[REQUIREMENT]:
The entries that follow must be given again exactly, with the pictures excluded.

[STUDY MATERIAL]:
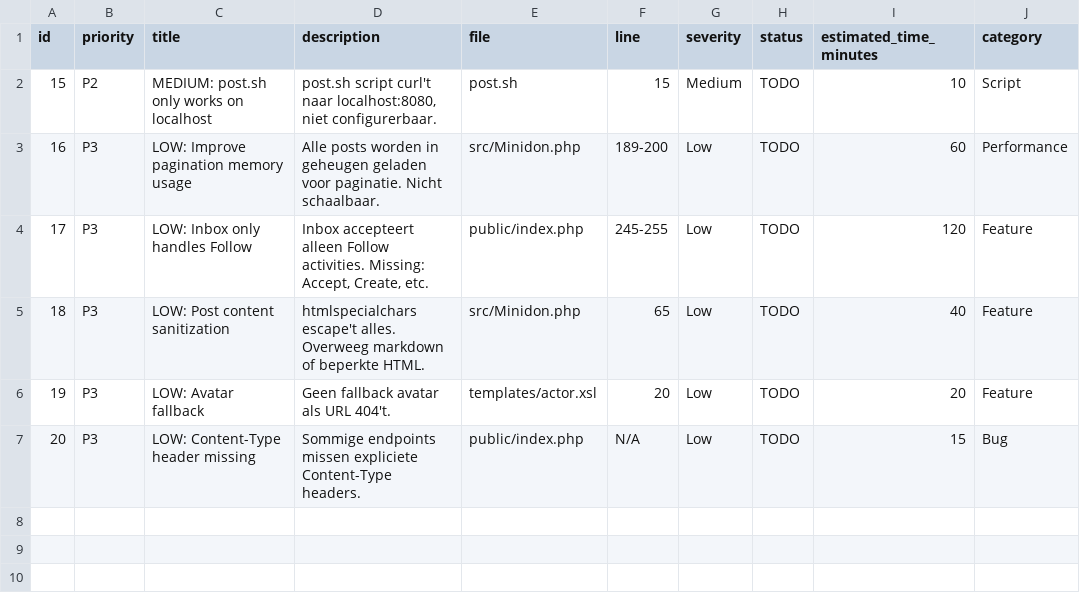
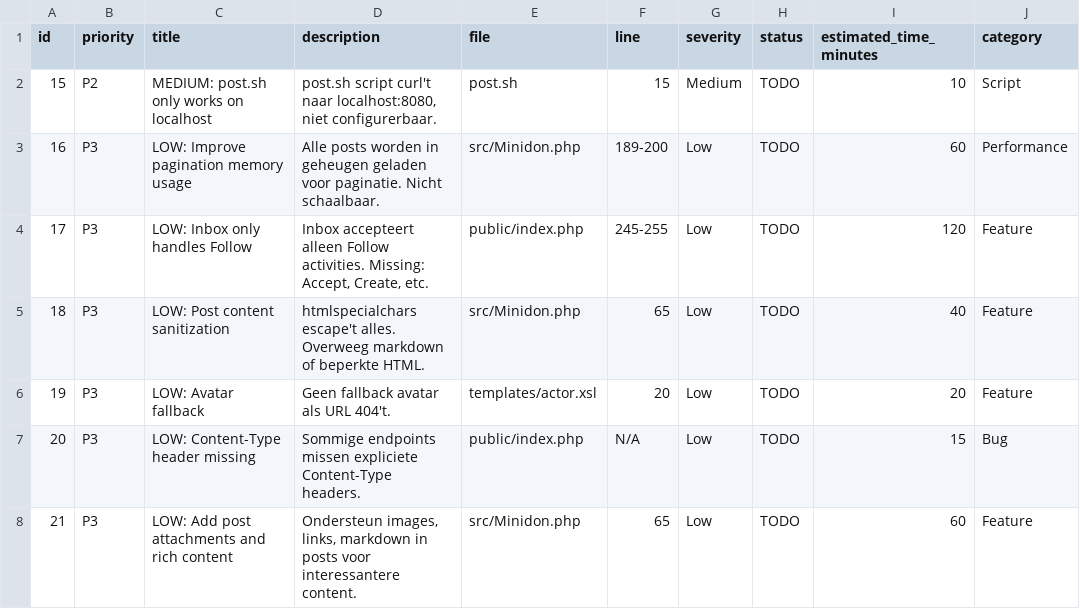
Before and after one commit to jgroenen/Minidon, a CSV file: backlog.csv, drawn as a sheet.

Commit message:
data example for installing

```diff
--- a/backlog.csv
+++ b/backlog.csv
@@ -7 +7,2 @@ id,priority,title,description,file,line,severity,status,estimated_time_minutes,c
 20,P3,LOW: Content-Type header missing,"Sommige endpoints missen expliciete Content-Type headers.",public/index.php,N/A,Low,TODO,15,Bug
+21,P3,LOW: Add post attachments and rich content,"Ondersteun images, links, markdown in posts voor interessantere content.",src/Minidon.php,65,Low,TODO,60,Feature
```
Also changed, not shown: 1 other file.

[OUTPUT OF THE EXERCISE]:
Before and after one commit to jgroenen/Minidon, a CSV file: backlog.csv, drawn as a sheet.

Commit message:
data example for installing

```diff
--- a/backlog.csv
+++ b/backlog.csv
@@ -7 +7,2 @@ id,priority,title,description,file,line,severity,status,estimated_time_minutes,c
 20,P3,LOW: Content-Type header missing,"Sommige endpoints missen expliciete Content-Type headers.",public/index.php,N/A,Low,TODO,15,Bug
+21,P3,LOW: Add post attachments and rich content,"Ondersteun images, links, markdown in posts voor interessantere content.",src/Minidon.php,65,Low,TODO,60,Feature
```
Also changed, not shown: 1 other file.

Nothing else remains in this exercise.